BP’s troubleshooters here received a call for help from colleagues in Sand was invading oil wells from the rocks outside. To avoid damage, the operators were choking the wells back, reducing revenues. Two tech-savvy specialists, Prad Thiruvenkatanathan, a research scientist, and Tommy Langnes, a sand expert, came up with a novel fix. They used fiber-optic cable to gather the sounds coming from the wells deep in the earth.
Kurdish fighters known as the pesh merga have played a central role, alongside Iraqi troops, in operations against the Islamic State. Last month, however, the Kurds voted for full independence from Iraq, prompting an angry rebuke from Baghdad and threats of military intervention. Both Turkey and Iran fear that an independence move by Iraqi Kurds could set off unrest among their own Kurdish minorities.
Mr. Trice estimates that there are 2.3 billion barrels of oil trapped in the rocks at Lancaster, of which more than a half million barrels can be extracted. If these estimates are correct, Lancaster would be larger than any oil field developed in British waters over the last decade. “The scale of oil that is down there is very large compared to everywhere else in Europe, “said Kevin Swann, an analyst at Wood Mackenzie, the energy consultants.
Muck Rack makes it simple to find people, tweets, or articles that mention any name, keyword, company, hashtag etc. We've compiled this guide to help you make the most of your search.
Selecting a term
Start searching tweets, articles from media outlets, articles mentioned in tweets, journalists'
names, titles and bios with some suggested searches:

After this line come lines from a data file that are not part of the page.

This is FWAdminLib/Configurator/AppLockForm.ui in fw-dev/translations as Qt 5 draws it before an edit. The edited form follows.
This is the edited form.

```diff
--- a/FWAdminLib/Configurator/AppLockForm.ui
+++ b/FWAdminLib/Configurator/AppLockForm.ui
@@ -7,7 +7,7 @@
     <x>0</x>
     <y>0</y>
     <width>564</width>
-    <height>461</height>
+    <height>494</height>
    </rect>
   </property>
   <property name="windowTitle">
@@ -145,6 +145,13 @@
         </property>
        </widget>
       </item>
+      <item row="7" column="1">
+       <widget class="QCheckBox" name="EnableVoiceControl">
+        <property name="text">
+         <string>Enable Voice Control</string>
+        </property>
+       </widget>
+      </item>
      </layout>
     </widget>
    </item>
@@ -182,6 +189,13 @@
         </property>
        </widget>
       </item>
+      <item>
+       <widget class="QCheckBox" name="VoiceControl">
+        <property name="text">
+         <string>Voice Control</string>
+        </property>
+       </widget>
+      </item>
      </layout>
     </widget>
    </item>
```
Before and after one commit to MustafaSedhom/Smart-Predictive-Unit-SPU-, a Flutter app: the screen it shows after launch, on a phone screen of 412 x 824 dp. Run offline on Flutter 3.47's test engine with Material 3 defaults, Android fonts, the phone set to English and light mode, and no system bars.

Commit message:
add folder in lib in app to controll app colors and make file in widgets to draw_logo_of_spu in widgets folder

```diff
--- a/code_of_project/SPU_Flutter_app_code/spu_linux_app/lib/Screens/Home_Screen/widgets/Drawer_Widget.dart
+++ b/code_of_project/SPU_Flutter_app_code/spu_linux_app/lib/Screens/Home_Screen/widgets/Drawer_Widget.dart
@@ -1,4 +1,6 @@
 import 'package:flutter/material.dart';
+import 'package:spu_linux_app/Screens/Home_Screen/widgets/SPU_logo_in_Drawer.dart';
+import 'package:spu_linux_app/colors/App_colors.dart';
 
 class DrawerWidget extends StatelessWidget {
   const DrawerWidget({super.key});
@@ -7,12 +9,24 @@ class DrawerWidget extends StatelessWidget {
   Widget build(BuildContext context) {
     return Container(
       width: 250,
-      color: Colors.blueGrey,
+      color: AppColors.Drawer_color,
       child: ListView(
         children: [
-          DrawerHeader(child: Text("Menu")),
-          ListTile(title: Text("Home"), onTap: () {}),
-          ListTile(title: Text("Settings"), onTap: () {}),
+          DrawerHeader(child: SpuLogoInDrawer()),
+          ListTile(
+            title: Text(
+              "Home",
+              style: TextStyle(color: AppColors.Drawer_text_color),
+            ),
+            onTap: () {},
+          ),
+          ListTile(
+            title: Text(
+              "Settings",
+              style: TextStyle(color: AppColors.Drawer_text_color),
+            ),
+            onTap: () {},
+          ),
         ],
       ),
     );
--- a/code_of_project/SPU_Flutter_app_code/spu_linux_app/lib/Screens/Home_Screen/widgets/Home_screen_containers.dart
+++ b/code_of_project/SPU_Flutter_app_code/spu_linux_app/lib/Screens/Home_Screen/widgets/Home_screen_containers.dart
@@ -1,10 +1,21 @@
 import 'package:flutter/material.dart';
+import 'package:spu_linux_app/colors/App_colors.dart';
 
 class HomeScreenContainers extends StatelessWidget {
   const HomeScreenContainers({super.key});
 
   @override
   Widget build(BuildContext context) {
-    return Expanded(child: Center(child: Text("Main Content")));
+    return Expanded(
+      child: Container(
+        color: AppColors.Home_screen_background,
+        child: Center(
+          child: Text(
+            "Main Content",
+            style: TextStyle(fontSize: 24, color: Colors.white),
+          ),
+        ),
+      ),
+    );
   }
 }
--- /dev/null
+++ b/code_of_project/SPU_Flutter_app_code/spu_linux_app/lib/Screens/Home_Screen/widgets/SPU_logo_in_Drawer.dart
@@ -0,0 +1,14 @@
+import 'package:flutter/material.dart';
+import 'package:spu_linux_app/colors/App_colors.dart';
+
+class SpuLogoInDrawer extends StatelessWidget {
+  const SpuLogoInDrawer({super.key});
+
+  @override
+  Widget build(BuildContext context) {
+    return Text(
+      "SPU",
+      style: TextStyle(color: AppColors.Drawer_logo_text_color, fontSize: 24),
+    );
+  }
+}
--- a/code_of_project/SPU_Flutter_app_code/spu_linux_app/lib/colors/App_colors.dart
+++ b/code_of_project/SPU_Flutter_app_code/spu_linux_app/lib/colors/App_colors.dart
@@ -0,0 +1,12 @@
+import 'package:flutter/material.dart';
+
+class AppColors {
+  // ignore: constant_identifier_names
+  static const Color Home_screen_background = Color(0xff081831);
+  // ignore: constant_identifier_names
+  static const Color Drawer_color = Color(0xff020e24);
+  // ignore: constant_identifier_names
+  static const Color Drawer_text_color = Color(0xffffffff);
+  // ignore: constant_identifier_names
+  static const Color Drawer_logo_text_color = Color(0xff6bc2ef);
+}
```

Companies or Topics (e.g. iPhone, Microsoft)
Phrases (e.g. "cloud computing") — use quotes to keep the terms together
Twitter handles (e.g. @username) — returns those who have mentioned or replied to
Names (e.g. "David Pogue")
Hashtags (e.g. #sxsw, #london2012)
Bio details (e.g. vegan, Olympics, father)
Muck Rack's Advanced Search allows for many boolean operators.
Find results that mention multiple specified terms, use AND or
+. For example, ensure each result contains both Elon Musk and Mark Zuckerberg by
searching Musk AND Zuckerberg or Musk + Zuckerberg.
Use the operators OR or , to broaden your search when you'd like either of
multiple terms to appear in results. (This is the default behavior of our search when no operators
are used). For example, results will contain either cake or cookie by searching cake OR cookie or cake,cookie
Use NOT or - to subtract results from your search. For
example, searching Disney will yield results about the Walt Disney Company as well as Walt Disney
World Resort. To exclude mentions of Disney World, search for Disney -World or Disney
When using one of these operators with a phrase, enclose it in quotation marks. For example, you can
find results about smartphones excluding Apple's iPhone 4S by searching smartphone -"iPhone
Exact case matching or punctuation
If you're searching for a brand name or keyword that relies on specific punctuation marks or capitalization, you can
find results that match your exact query by adding matchcase: before the keyword you're searching for, like matchcase:E*TRADE .
Use parentheses to separate multiple
boolean phrases. For example, to find journalists talking about having fun in Disney World or
Disneyland, search for ("disney world" OR disneyland) AND fun.
An asterisk can be used to search for any variation of a root word truncated by the asterisk. For example, searching for admin* will return results for administrator, administration, administer, administered, etc.
A near operator is an AND operator where you can control the distance between the words. You can vary the distance the near operation uses by adding a forward slash and number (between 0-99) such as strawberries NEAR/10 "whipped cream", which means the strawberries must exist within 10 words of "whipped cream".